For many in Florida, economic struggles have hit home. Whether the result of a job loss, unexpected illness or other factors, many individuals and families are struggling to make ends meet each and every month. For those who are homeowners, trying to keep their home is a top priority. Loan modification may offer relief for some, but is not the panacea that many expect it to be.
Foreclosures in the U.S. are now down to pre-recession rates. According to a recent report, the rate of new foreclosure filings has fallen to its lowest level since 2006. At the same time, property values are on the incline, which has allowed many homeowners who were underwater to get rid of some negative equity and ultimately sell their houses. While things are looking up for the country at large, it is true that many people here in Florida are still struggling.
In recent years, many homeowners in Orlando have looked to mortgage modifications as a way to prevent foreclosure and maintain ownership of their homes. Banks as well as the state and federal government have programs that may help some homeowners obtain principal reductions, decreased interest rates and revised payment schedules in order to make homeownership affordable. When Florida residents consider mortgage modifications, however, they must do due diligence.
In recent years, many Orlando residents have pursued mortgage modifications in order to avoid foreclosure. Mortgages can be modified in a variety of ways. Interest rates can sometimes be lowered or changed from adjustable to fixed. It is possible in some cases to lengthen the repayment term in order to reduce the amount due each month. In other cases, homeowners are even able to negotiate a principal reduction.

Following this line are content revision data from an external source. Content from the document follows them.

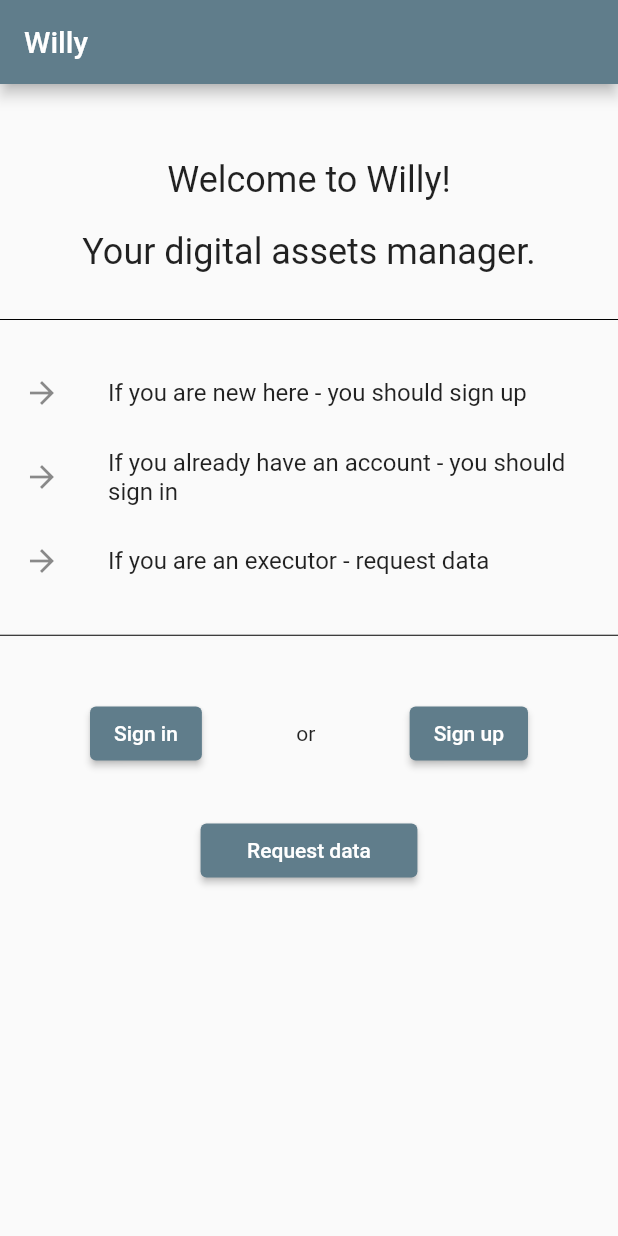
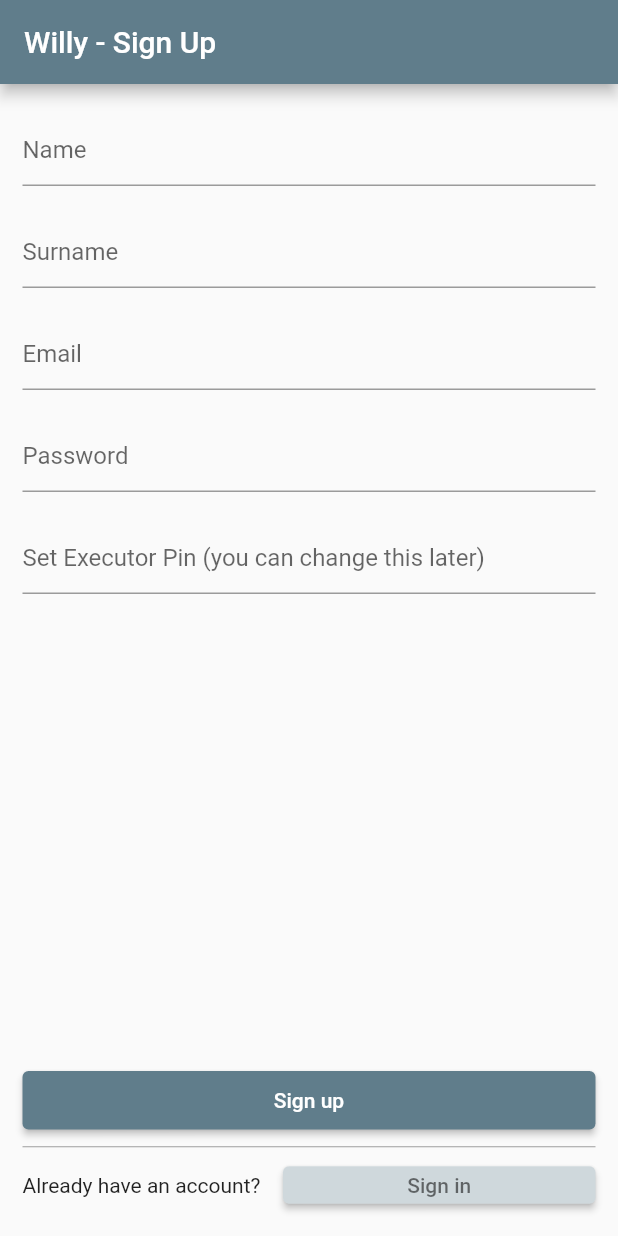
Before and after one commit to gorast-angelovski/willy, a Flutter app: the screen it shows after launch, after a tap on "Sign up", on a phone screen of 412 x 824 dp. Run offline on Flutter 3.47's test engine with Material 2 defaults, Android fonts, the phone set to English and light mode, and no system bars.

```diff
--- /dev/null
+++ b/lib/globals.dart
@@ -0,0 +1,22 @@
+List<User> users = [
+  User("Gorast", "Angelovski", "gorast.angelovski1@gmail.com",
+      "Password123!", "ExecutorPin123")
+];
+
+List<User> loggedIn = [];
+
+class User {
+  String name;
+  String surname;
+  String email;
+  String password;
+  String executorPin;
+
+  @override
+  String toString() {
+    return 'SignUpForm{name: $name, surname: $surname, email: $email, password: $password, executorPin: $executorPin}';
+  }
+
+  User(
+      this.name, this.surname, this.email, this.password, this.executorPin);
+}
--- a/lib/home_page.dart
+++ b/lib/home_page.dart
@@ -2,15 +2,6 @@ import 'package:flutter/material.dart';
 
 class MyHomePage extends StatefulWidget {
   const MyHomePage({Key? key, required this.title}) : super(key: key);
-
-  // This widget is the home page of your application. It is stateful, meaning
-  // that it has a State object (defined below) that contains fields that affect
-  // how it looks.
-
-  // This class is the configuration for the state. It holds the values (in this
-  // case the title) provided by the parent (in this case the App widget) and
-  // used by the build method of the State. Fields in a Widget subclass are
-  // always marked "final".
 
   final String title;
 
@@ -19,7 +10,6 @@ class MyHomePage extends StatefulWidget {
 }
 
 class _MyHomePageState extends State<MyHomePage> {
-
   @override
   Widget build(BuildContext context) {
     return Scaffold(
@@ -29,32 +19,101 @@ class _MyHomePageState extends State<MyHomePage> {
       body: Center(
         child: Column(
           children: <Widget>[
-            Padding( padding: const EdgeInsets.only(top: 50,bottom: 20),
+            Padding(
+              padding: const EdgeInsets.only(top: 50, bottom: 20),
               child: Text(
                 'Welcome to Willy!',
                 style: Theme.of(context).textTheme.headline5,
-              ),),
-            Text('Your digital assets manager.', style: Theme.of(context).textTheme.headline5,),
-            const Padding(padding: EdgeInsets.only(top:30),child:Divider(color: Colors.black, height: 2,)),
-            Padding(padding: const EdgeInsets.fromLTRB(0,20,5,0), child: Column(children:
-            const [ListTile(leading: Icon(Icons.arrow_forward),title: Text("If you are new here - you should sign up",)),
-              ListTile(leading: Icon(Icons.arrow_forward),title: Text("If you already have an account - you should sign in",),),
-              ListTile(leading: Icon(Icons.arrow_forward),title: Text("If you are an executor - request data",),)
-            ])),
-            const Padding(padding: EdgeInsets.only(top:20),child:Divider(color: Colors.black, height: 3,)),
-            Padding(padding: const EdgeInsets.only(top:40,left: 60,right: 60),
-                child: Center(
-                    child: Row( mainAxisAlignment: MainAxisAlignment.spaceBetween,
-                      children: [ Column(children:
-                      [ElevatedButton(onPressed:() {return;}, child: const Text("Sign in")),],),
-                        Column(children: const [Text("or")]),
-                        Column(children: [ElevatedButton(onPressed:() {return;}, child: const Text("Sign up"))],)],) )),
-            Padding(padding: EdgeInsets.only(left:5,right: 5,top:30),
-              child: ElevatedButton(onPressed: () { Navigator.pushNamed(context, '/request-data');},child: const Padding(padding: EdgeInsets.only(left:15,right:15), child: Text("Request data") )),)
+              ),
+            ),
+            Text(
+              'Your digital assets manager.',
+              style: Theme.of(context).textTheme.headline5,
+            ),
+            const Padding(
+              padding: EdgeInsets.only(top: 30),
+              child: Divider(
+                color: Colors.black,
+                height: 2,
+              ),
+            ),
+            Padding(
+              padding: const EdgeInsets.fromLTRB(0, 20, 5, 0),
+              child: Column(
+                children: const [
+                  ListTile(
+                    leading: Icon(Icons.arrow_forward),
+                    title: Text(
+                      "If you are new here - you should sign up",
+                    ),
+                  ),
+                  ListTile(
+                    leading: Icon(Icons.arrow_forward),
+                    title: Text(
+                      "If you already have an account - you should sign in",
+                    ),
+                  ),
+                  ListTile(
+                    leading: Icon(Icons.arrow_forward),
+                    title: Text(
+                      "If you are an executor - request data",
+                    ),
+                  )
+                ],
+              ),
+            ),
+            const Padding(
+              padding: EdgeInsets.only(top: 20),
+              child: Divider(
+                color: Colors.black,
+                height: 3,
+              ),
+            ),
+            Padding(
+              padding: const EdgeInsets.only(top: 40, left: 60, right: 60),
+              child: Center(
+                child: Row(
+                  mainAxisAlignment: MainAxisAlignment.spaceBetween,
+                  children: [
+                    Column(
+                      children: [
+                        ElevatedButton(
+                            onPressed: () {
+                              Navigator.pushNamed(context, '/sign-in');
+                            },
+                            child: const Text("Sign in")),
+                      ],
+                    ),
+                    Column(children: const [Text("or")]),
+                    Column(
+                      children: [
+                        ElevatedButton(
+                          onPressed: () {
+                            Navigator.pushNamed(context, '/sign-up');
+                          },
+                          child: const Text("Sign up"),
+                        ),
+                      ],
+                    ),
+                  ],
+                ),
+              ),
+            ),
+            Padding(
+              padding: EdgeInsets.only(left: 5, right: 5, top: 30),
+              child: ElevatedButton(
+                onPressed: () {
+                  Navigator.pushNamed(context, '/request-data');
+                },
+                child: const Padding(
+                  padding: EdgeInsets.only(left: 15, right: 15),
+                  child: Text("Request data"),
+                ),
+              ),
+            ),
           ],
         ),
       ),
-      // This trailing comma makes auto-formatting nicer for build methods.
     );
   }
 }
--- a/lib/main.dart
+++ b/lib/main.dart
@@ -3,10 +3,14 @@ import 'package:willy/account_form.dart';
 import 'package:willy/accounts_page.dart';
 import 'package:willy/assign_executor_page.dart';
 import 'package:willy/images_page.dart';
+import 'package:willy/landing_page.dart';
 import 'package:willy/request_data_page.dart';
+import 'package:willy/sign_in.dart';
+import 'package:willy/sign_up.dart';
 import 'package:willy/voice_instructions_page.dart';
 import 'package:willy/will_manager_page.dart';
 import 'home_page.dart';
+
 
 void main() {
   runApp(const MyApp());
@@ -15,21 +19,12 @@ void main() {
 class MyApp extends StatelessWidget {
   const MyApp({Key? key}) : super(key: key);
 
-  // This widget is the root of your application.
+
   @override
   Widget build(BuildContext context) {
     return MaterialApp(
       title: 'Willy',
       theme: ThemeData(
-        // This is the theme of your application.
-        //
-        // Try running your application with "flutter run". You'll see the
-        // application has a blue toolbar. Then, without quitting the app, try
-        // changing the primarySwatch below to Colors.green and then invoke
-        // "hot reload" (press "r" in the console where you ran "flutter run",
-        // or simply save your changes to "hot reload" in a Flutter IDE).
-        // Notice that the counter didn't reset back to zero; the application
-        // is not restarted.
         primarySwatch: Colors.blueGrey,
       ),
       // home: const MyHomePage(title: 'Willy'),
@@ -42,6 +37,10 @@ class MyApp extends StatelessWidget {
         '/manage-will': (context) => const WillManager(title: "Willy - Manage your will"),
         '/manage-accounts': (context) => const AccountsPage(title: "Willy - Manage your accounts"),
         '/add-account': (context) => AccountForm(title: 'Willy - Manage your account'),
+        '/sign-up': (context) => const SignUpPage(title: 'Willy - Sign Up'),
+        '/sign-in': (context) => const SignInPage(title: 'Willy - Sign In'),
+        '/landing': (context) => const LandingPage(title: 'Willy - Welcome'),
+
       },
       initialRoute: '/',
     );
--- a/lib/request_data_page.dart
+++ b/lib/request_data_page.dart
@@ -7,7 +7,6 @@ class RequestDataPage extends StatelessWidget {
 
   @override
   Widget build(BuildContext context) {
-    // TODO: implement build
     return Scaffold(appBar: AppBar(
       title: Text(title),
     ),
--- /dev/null
+++ b/lib/sign_up.dart
@@ -0,0 +1,199 @@
+import 'package:flutter/material.dart';
+import 'globals.dart' as globals;
+
+class SignUpPage extends StatefulWidget {
+  const SignUpPage({Key? key, required this.title}) : super(key: key);
+
+  final String title;
+
+  @override
+  State<SignUpPage> createState() => _SignUpPageState();
+}
+
+class _SignUpPageState extends State<SignUpPage> {
+  TextEditingController _n = TextEditingController();
+  TextEditingController _s = TextEditingController();
+  TextEditingController _e = TextEditingController();
+  TextEditingController _p = TextEditingController();
+  TextEditingController _ep = TextEditingController();
+
+  @override
+  void initState() {
+    _n = TextEditingController();
+    _s = TextEditingController();
+    _e = TextEditingController();
+    _p = TextEditingController();
+    _ep = TextEditingController();
+    super.initState();
+  }
+
+  @override
+  void dispose() {
+    _n.dispose();
+    _s.dispose();
+    _e.dispose();
+    _p.dispose();
+    _ep.dispose();
+    super.dispose();
+  }
+
+  String _name = "";
+  String _surname = "";
+  String _email = "";
+  String _password = "";
+  String _executorPin = "";
+
+  addUser(name, surname, email, password, executorPin) {
+    setState(() {
+      globals.users.add(globals.User(name, surname, email, password, executorPin));
+    });
+  }
+
+  @override
+  Widget build(BuildContext context) {
+    return MaterialApp(
+      theme: ThemeData(
+        primarySwatch: Colors.blueGrey,
+      ),
+      title: widget.title,
+      home: Scaffold(
+        appBar: AppBar(
+          title: Text(widget.title),
+        ),
+        body: Column(
+          children: [
+            Expanded(
+              child: ListView(
+                children: [
+                  Padding(
+                    padding: EdgeInsets.fromLTRB(15, 20, 15, 10),
+                    child: TextFormField(
+                      decoration: const InputDecoration(hintText: "Name"),
+                      onChanged: (v) => setState(() {
+                        _name = v;
+                      }),
+                      controller: _n,
+                    ),
+                  ),
+                  Padding(
+                    padding: EdgeInsets.fromLTRB(15, 10, 15, 10),
+                    child: TextFormField(
+                      decoration: const InputDecoration(hintText: "Surname"),
+                      onChanged: (v) => setState(() {
+                        _surname = v;
+                      }),
+                      controller: _s,
+                    ),
+                  ),
+                  Padding(
+                    padding: EdgeInsets.fromLTRB(15, 10, 15, 10),
+                    child: TextFormField(
+                      decoration: const InputDecoration(hintText: "Email"),
+                      onChanged: (v) => setState(() {
+                        _email = v;
+                      }),
+                      controller: _e,
+                    ),
+                  ),
+                  Padding(
+                    padding: EdgeInsets.fromLTRB(15, 10, 15, 10),
+                    child: TextFormField(
+                      obscureText: true,
+                      enableSuggestions: false,
+                      autocorrect: false,
+                      decoration: const InputDecoration(hintText: "Password"),
+                      onChanged: (v) => setState(() {
+                        _password = v;
+                      }),
+                      controller: _p,
+                    ),
+                  ),
+                  Padding(
+                    padding: EdgeInsets.fromLTRB(15, 10, 15, 10),
+                    child: TextFormField(
+                      obscureText: true,
+                      enableSuggestions: false,
+                      autocorrect: false,
+                      decoration: const InputDecoration(
+                          hintText:
+                              "Set Executor Pin (you can change this later)"),
+                      onChanged: (v) => setState(() {
+                        _executorPin = v;
+                      }),
+                      controller: _ep,
+                    ),
+                  ),
+                ],
+              ),
+            ),
+            Padding(
+              padding: const EdgeInsets.fromLTRB(15, 10, 15, 10),
+              child: SizedBox(
+                height: 100,
+                child: Column(
+                  children: [
+                    Expanded(
+                      child: ElevatedButton(
+                        style: ElevatedButton.styleFrom(
+                          minimumSize: const Size.fromHeight(30), // NEW
+                        ),
+                        onPressed: () {
+                          setState(() {
+                            _name = _n.text;
+                            _surname = _s.text;
+                            _email = _e.text;
+                            _password = _p.text;
+                            _executorPin = _ep.text;
+                            addUser(_name, _surname, _email, _password,
+                                _executorPin);
+                            _n.text = "";
+                            _s.text = "";
+                            _e.text = "";
+                            _p.text = "";
+                            _ep.text = "";
+                          });
+
+                          Navigator.pushNamed(context, '/landing');
+                        },
+                        child: const Text("Sign up"),
+                      ),
+                    ),
+                    const Padding(
+                      padding: EdgeInsets.only(top: 10),
+                      child: Divider(
+                        color: Colors.grey,
+                        height: 3,
+                      ),
+                    ),
+                    Row(
+                      children: [
+                        const Padding(
+                          padding: EdgeInsets.fromLTRB(0, 0, 15, 0),
+                          child: Text("Already have an account?"),
+                          //
+                        ),
+                        Expanded(
+                          child: ElevatedButton(
+                            style: ElevatedButton.styleFrom(
+                              primary: Theme.of(context).primaryColorLight,
+                              onPrimary: Colors.black54,
+                              minimumSize: const Size.fromHeight(25), // NEW
+                            ),
+                            onPressed: () {
+                              Navigator.pushNamed(context, '/sign-in');
+                            },
+                            child: const Text("Sign in"),
+                          ),
+                        ),
+                      ],
+                    ),
+                  ],
+                ),
+              ),
+            )
+          ],
+        ),
+      ),
+    );
+  }
+}
```
Also changed, not shown: lib/landing_page.dart (added, +106 -0 lines), lib/sign_in.dart (added, +165 -0 lines).
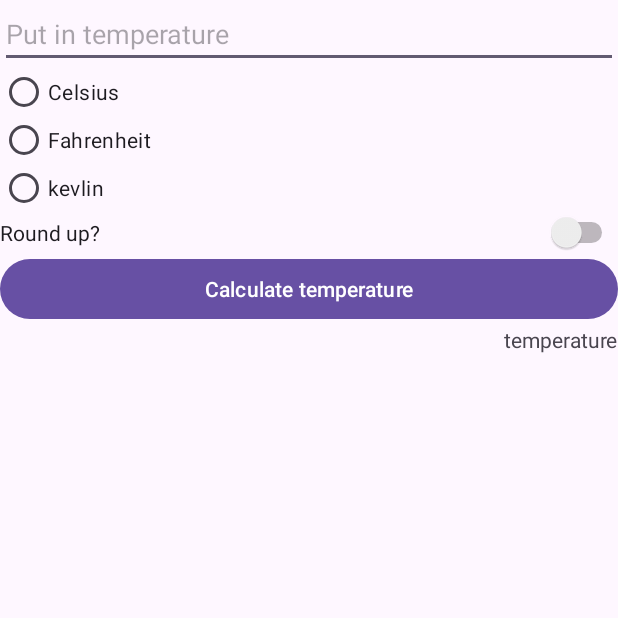
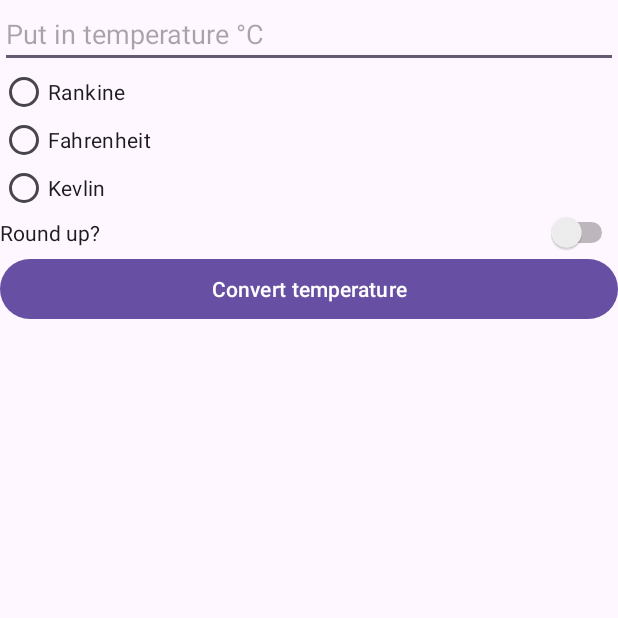
Before and after one commit to Jairo411/androidpracticerepo, an Android app: the screen it shows after launch (MainActivity), on a phone screen of 412 x 824 dp, the top half of it. Run offline under Robolectric (Android 15) with nearby library versions, the phone set to English and light mode, and no system bars; 7 statements that could not run were skipped.

Commit message:
Finished my temperature converter application

```diff
--- a/app/build.gradle
+++ b/app/build.gradle
@@ -3,10 +3,13 @@ plugins {
     id 'org.jetbrains.kotlin.android'
 }
 
+
 android {
+    buildFeatures{
+        viewBinding true
+    }
     namespace 'com.example.xml_layout_excerciseb'
     compileSdk 33
-
     defaultConfig {
         applicationId "com.example.xml_layout_excerciseb"
         minSdk 24
@@ -30,6 +33,7 @@ android {
     kotlinOptions {
         jvmTarget = '1.8'
     }
+
 }
 
 dependencies {
--- a/app/src/main/res/layout/activity_main.xml
+++ b/app/src/main/res/layout/activity_main.xml
@@ -11,7 +11,7 @@
         android:layout_width="match_parent"
         android:layout_height="wrap_content"
         android:inputType="number"
-        android:hint="Put in temperature"
+        android:hint="Put in temperature °C"
         app:layout_constraintStart_toStartOf="parent"
         app:layout_constraintEnd_toEndOf="parent"
         app:layout_constraintTop_toTopOf="parent"
@@ -23,10 +23,10 @@
         app:layout_constraintTop_toBottomOf="@id/temperature_input"
         app:layout_constraintLeft_toLeftOf="@id/temperature_input">
     <RadioButton
-        android:id="@+id/celsius"
+        android:id="@+id/rankine"
         android:layout_width="wrap_content"
         android:layout_height="32dp"
-        android:text="Celsius"
+        android:text="Rankine"
         app:layout_constraintTop_toBottomOf="@id/temperature_input"
         app:layout_constraintLeft_toLeftOf="parent"
         />
@@ -35,14 +35,14 @@
         android:layout_width="wrap_content"
         android:layout_height="32dp"
         android:text="Fahrenheit"
-        app:layout_constraintTop_toBottomOf="@id/celsius"
+        app:layout_constraintTop_toBottomOf="@id/rankine"
         app:layout_constraintLeft_toLeftOf="parent"
         />
     <RadioButton
         android:id="@+id/kelvin"
         android:layout_width="wrap_content"
         android:layout_height="32dp"
-        android:text= "kevlin"
+        android:text= "Kevlin"
         app:layout_constraintTop_toBottomOf="@id/fahrenheit"
         app:layout_constraintLeft_toLeftOf="parent"
         />
@@ -61,15 +61,15 @@
         android:id="@+id/Calculate_Temperature"
         android:layout_width="match_parent"
         android:layout_height="wrap_content"
-        android:text="Calculate temperature"
+        android:text="Convert temperature"
         app:layout_constraintTop_toBottomOf="@id/Round_up"
         />
 
     <TextView
-        android:id="@+id/Amount_Display"
+        android:id="@+id/Temperature_Display"
         android:layout_width="wrap_content"
         android:layout_height="wrap_content"
-        android:text="temperature"
+        tools:text="@string/Default_Temperature_Display"
         app:layout_constraintTop_toBottomOf="@id/Calculate_Temperature"
         app:layout_constraintEnd_toEndOf="parent"
         />
--- a/app/src/main/res/values/strings.xml
+++ b/app/src/main/res/values/strings.xml
@@ -7,5 +7,9 @@
     <string name="kelvin">kevlin</string>
     <string name="Round_Up">Round_Up</string>
     <string name="Calculate_Temperature">Calculate_Temperature</string>
-    <string name="Amount_Display">Amount_Display</string>
+    <string name="Temperature_Display">Temperature_Display %s</string>
+    <string name="Default_Temperature_Display">Temperature K/°F/°Ra</string>
+    <string name="kevlin_Symbol">K</string>
+    <string name="fahrenheit_Symbol">°F</string>
+    <string name="rankine_Symbol">°Ra</string>
 </resources>
```
Also changed, not shown: app/src/main/java/com/example/xml_layout_excerciseb/MainActivity.kt (+112 -0 lines), build.gradle (line endings or trailing spaces).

When most people think of foreclosures and financial difficulties, they likely don't think of publicly elected officials having these types of problems. In the midst of the economic downturn, one Florida mayor found himself and his family facing some very real financial issues. Recent reports claim that the mayor of Coral Springs is losing his home to foreclosure. His wife came forward recently to speak about the issue.
With the New Year comes new regulations regarding mortgages. Some of these regulations might affect a consumer's ability to get a mortgage for a home. Starting on Jan. 10, 2014, banks must abide by the Dodd-Frank Act, which outlines new rules for mortgages. Florida residents might like to know how this act will change mortgage issuance by banks.
Finding out that you are facing a foreclosure often encourages someone to try to find methods to keep the home. Out of desperation, a homeowner might be tempted to act on an offer for a subprime or predatory loan. One Florida city is accusing banks of discriminatory practices with mortgage lending that led to foreclosures for minority citizens.
Facing difficulty paying your mortgage is likely to cause stress. For some homeowners who hold underwater mortgages, mortgage modification is one of the ways to keep a home. Orlando residents might be interested to learn that a 2007 federal law that waived taxes on unpaid mortgage debt is set to expire on Dec. 31, 2013.
For some people, delinquent mortgage payments lead to foreclosure. While the foreclosure process is often difficult to navigate, there are methods that might make it possible to keep your home. Mortgage modification is one of those methods. Orlando residents might be interested to learn that the foreclosure inventory in the city is falling.
Florida readers may be interested to know that Wells Fargo is being sued in federal court by the New York attorney general for obstructing and delaying mortgage modification applications in violation of the $25 billion settlement made last year. It is also alleged that the bank violated the timelines imposed by the terms of the settlement approximately 210 times. The lawsuit requests that the federal court in Washington, D.C., force Wells Fargo to comply with the agreement.